Apollo Energy publishes a daily energy market analysis, focusing on the gas, power and oil markets including a commentary on how the markets close and open. Our analysis provides insight on how the markets are performing and also considers various factors which could dictate price changes in the future.
The analysis also contains a graph which tracks the one-year forward price of both gas and electricity as well as changes to Brent crude oil.
The warm weather ended with the bank holiday weekend and the cooler outlook for this week offered support to near-curve gas contracts in the morning. Flows via the Langeled pipeline improved but the system was slightly short, while a rise in coal and oil provided bullish pressure at the back of the curve.
Gas prices inched higher on Friday due to supply constraints which resulted in a short system. However, the prompt shed from its price as demand levels were set to fall over the weekend thanks to warm weather. Further out, prices inched higher with support coming from rising fuel markets and a weak Pound.

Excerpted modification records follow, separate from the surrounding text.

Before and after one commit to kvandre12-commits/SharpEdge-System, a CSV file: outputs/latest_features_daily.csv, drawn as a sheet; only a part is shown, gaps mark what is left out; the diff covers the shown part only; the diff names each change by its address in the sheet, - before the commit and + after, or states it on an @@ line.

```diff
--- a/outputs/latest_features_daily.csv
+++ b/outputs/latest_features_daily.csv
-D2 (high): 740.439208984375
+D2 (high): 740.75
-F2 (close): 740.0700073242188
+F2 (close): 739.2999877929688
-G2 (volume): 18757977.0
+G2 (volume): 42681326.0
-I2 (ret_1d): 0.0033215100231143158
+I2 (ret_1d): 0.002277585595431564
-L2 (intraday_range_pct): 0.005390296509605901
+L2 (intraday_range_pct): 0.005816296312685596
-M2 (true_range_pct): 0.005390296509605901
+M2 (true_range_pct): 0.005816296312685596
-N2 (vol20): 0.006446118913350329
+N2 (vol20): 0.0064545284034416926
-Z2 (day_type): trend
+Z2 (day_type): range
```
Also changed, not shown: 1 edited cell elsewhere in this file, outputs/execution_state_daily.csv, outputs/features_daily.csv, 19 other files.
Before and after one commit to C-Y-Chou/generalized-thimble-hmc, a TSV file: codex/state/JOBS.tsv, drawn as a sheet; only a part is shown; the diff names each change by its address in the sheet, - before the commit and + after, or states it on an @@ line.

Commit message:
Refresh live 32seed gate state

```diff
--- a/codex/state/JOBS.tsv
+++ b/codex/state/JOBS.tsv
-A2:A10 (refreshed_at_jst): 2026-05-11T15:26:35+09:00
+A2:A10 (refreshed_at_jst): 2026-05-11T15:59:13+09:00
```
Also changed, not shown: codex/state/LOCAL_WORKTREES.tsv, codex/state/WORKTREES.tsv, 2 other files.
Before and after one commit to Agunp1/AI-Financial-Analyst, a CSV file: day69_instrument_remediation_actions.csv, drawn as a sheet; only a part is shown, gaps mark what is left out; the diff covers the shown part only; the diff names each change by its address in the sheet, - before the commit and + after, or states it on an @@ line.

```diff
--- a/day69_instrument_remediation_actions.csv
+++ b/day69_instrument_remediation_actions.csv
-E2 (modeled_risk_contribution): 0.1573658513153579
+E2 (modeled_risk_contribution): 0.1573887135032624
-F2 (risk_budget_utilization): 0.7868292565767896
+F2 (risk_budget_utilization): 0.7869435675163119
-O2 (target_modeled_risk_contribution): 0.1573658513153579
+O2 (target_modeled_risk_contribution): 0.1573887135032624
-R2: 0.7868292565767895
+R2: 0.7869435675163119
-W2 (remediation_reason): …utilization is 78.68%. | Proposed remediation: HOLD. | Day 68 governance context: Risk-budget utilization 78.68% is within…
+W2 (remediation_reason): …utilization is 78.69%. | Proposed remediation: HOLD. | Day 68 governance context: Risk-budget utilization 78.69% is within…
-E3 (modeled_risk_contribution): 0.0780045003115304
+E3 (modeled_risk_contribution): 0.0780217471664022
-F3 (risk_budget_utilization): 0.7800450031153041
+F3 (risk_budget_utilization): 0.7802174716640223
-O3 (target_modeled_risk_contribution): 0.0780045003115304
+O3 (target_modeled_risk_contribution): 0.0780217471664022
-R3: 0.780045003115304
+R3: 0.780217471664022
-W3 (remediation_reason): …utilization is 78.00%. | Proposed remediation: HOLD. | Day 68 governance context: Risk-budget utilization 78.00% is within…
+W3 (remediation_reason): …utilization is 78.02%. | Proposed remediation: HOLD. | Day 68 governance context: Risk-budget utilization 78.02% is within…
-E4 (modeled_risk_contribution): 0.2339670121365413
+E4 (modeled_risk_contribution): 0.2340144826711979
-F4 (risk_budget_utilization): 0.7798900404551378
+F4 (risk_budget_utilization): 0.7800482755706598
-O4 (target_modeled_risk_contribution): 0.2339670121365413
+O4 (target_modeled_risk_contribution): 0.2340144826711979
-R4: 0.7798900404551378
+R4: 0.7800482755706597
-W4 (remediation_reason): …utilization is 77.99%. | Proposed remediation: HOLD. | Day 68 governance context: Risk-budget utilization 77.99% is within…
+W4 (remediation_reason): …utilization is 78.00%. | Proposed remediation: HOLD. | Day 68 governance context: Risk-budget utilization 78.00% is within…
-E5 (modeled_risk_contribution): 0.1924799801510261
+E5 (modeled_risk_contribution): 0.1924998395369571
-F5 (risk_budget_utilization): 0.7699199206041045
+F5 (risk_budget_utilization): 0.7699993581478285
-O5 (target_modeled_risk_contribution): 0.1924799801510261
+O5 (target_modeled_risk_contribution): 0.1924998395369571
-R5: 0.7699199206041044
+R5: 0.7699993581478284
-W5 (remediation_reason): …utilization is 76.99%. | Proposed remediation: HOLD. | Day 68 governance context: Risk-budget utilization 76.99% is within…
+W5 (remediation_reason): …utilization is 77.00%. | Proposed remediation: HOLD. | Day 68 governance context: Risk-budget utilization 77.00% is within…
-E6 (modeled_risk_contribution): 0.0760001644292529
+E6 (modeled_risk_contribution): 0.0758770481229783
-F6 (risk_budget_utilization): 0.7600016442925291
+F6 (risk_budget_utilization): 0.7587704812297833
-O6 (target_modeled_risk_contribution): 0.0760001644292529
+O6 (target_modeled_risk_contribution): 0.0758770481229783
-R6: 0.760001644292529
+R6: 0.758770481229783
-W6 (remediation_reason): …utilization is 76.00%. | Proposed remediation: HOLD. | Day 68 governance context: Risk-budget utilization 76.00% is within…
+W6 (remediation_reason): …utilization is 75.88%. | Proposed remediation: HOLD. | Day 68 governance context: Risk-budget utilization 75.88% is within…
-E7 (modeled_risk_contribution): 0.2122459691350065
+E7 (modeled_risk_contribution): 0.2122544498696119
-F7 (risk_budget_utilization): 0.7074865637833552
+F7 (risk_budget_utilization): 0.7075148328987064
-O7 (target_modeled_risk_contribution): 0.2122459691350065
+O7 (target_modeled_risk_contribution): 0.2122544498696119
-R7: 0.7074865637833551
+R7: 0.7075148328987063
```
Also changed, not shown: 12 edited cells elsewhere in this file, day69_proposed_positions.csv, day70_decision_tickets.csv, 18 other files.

Following a bearish open, gas prices increased due to a rebound on fuel markets. The system was slightly short but contracts were pressured down in the morning by a warm weather outlook for the weekend. However, weak LNG send-outs and some supply constraints caused by outages in Norway, limited the losses.
Gas prices displayed further losses yesterday with direction coming from a warmer weather outlook and bearish movement on coal and oil markets. Demand levels are expected to fall below 200mcm over the weekend but some upward pressure was provided by unplanned outages which reduced flows into the UK.
Gas prices initially opened at a premium yesterday but decreased as the session progressed. Warmer temperatures are now expected as we close in on the weekend which will result in lower demand, allowing storage injections to take place. Planned maintenance in Norway and an unexpected outage at St Fergus provided resistance, while LNG deliveries will be sparse over the coming weeks.